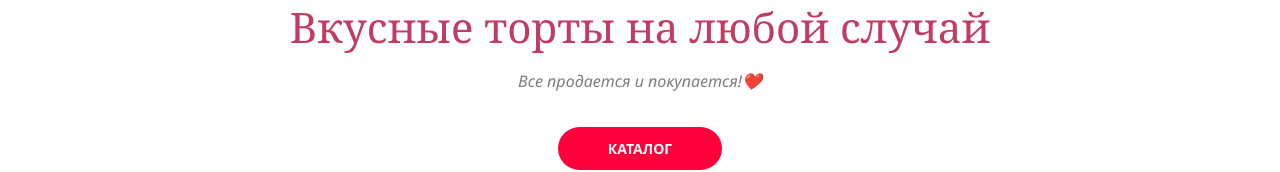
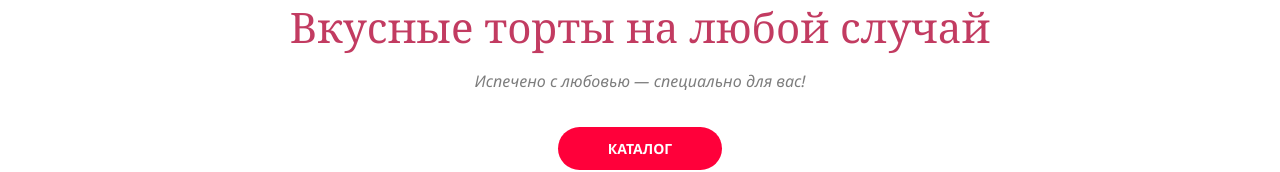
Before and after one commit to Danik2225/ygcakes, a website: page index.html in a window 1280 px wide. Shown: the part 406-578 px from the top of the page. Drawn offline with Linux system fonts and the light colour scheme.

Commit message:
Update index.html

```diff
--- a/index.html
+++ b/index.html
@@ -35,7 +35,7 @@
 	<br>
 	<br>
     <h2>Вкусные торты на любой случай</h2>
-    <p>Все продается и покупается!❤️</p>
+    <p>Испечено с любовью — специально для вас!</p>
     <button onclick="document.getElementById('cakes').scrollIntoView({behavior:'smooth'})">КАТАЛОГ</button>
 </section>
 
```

━━━━━━

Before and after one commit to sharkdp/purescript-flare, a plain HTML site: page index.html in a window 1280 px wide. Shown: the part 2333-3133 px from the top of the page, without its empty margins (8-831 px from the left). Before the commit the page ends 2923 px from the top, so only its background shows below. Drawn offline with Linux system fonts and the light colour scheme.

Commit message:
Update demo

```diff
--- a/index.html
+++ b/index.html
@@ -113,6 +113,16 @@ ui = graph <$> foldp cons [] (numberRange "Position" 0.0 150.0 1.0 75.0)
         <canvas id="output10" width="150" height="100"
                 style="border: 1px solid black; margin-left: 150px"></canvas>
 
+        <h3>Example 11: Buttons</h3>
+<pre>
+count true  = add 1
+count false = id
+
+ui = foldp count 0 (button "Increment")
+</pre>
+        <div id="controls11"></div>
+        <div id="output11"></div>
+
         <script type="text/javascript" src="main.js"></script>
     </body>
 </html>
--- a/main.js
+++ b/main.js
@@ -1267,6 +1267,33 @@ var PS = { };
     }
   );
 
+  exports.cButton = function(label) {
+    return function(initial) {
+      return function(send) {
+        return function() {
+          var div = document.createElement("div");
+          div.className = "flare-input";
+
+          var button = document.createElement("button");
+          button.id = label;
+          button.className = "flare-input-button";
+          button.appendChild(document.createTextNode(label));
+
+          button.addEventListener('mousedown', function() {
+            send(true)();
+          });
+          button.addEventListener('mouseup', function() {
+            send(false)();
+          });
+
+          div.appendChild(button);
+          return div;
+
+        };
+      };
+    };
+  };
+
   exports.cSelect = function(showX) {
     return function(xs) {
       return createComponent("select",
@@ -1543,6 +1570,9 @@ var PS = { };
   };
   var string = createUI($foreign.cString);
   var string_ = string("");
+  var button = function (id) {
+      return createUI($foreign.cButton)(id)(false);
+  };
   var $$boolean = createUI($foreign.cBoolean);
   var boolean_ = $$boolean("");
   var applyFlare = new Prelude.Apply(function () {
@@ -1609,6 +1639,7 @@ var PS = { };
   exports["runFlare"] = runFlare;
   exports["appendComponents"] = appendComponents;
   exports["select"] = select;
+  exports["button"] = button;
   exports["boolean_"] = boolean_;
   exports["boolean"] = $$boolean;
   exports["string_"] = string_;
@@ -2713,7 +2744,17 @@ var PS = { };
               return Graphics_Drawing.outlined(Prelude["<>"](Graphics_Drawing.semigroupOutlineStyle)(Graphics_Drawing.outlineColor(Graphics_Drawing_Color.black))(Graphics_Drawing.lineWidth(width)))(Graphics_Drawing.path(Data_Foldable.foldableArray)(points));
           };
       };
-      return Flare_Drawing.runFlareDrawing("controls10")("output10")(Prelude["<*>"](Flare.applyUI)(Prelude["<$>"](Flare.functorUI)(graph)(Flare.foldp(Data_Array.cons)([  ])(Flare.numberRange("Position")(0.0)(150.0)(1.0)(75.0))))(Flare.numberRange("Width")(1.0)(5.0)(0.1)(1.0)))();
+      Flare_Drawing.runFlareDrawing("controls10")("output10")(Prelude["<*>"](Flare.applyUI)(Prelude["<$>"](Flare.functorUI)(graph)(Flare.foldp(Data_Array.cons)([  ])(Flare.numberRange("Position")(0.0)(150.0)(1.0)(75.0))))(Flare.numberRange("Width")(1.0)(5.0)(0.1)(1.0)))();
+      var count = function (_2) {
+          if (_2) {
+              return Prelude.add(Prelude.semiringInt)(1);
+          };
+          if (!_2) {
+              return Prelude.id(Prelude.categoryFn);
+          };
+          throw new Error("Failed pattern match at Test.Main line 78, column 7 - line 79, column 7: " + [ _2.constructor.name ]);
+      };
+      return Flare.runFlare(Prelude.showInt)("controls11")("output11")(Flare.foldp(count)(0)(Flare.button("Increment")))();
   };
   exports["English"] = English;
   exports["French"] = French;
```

━━━━━━

**YOUR OBJECTIVE**
Select, from the listing, all lines that include the word "Prelude".

**EXERCISE RESULT**
   var applyFlare = new Prelude.Apply(function () {
               return Graphics_Drawing.outlined(Prelude["<>"](Graphics_Drawing.semigroupOutlineStyle)(Graphics_Drawing.outlineColor(Graphics_Drawing_Color.black))(Graphics_Drawing.lineWidth(width)))(Graphics_Drawing.path(Data_Foldable.foldableArray)(points));
-      return Flare_Drawing.runFlareDrawing("controls10")("output10")(Prelude["<*>"](Flare.applyUI)(Prelude["<$>"](Flare.functorUI)(graph)(Flare.foldp(Data_Array.cons)([  ])(Flare.numberRange("Position")(0.0)(150.0)(1.0)(75.0))))(Flare.numberRange("Width")(1.0)(5.0)(0.1)(1.0)))();
+      Flare_Drawing.runFlareDrawing("controls10")("output10")(Prelude["<*>"](Flare.applyUI)(Prelude["<$>"](Flare.functorUI)(graph)(Flare.foldp(Data_Array.cons)([  ])(Flare.numberRange("Position")(0.0)(150.0)(1.0)(75.0))))(Flare.numberRange("Width")(1.0)(5.0)(0.1)(1.0)))();
+              return Prelude.add(Prelude.semiringInt)(1);
+              return Prelude.id(Prelude.categoryFn);
+      return Flare.runFlare(Prelude.showInt)("controls11")("output11")(Flare.foldp(count)(0)(Flare.button("Increment")))();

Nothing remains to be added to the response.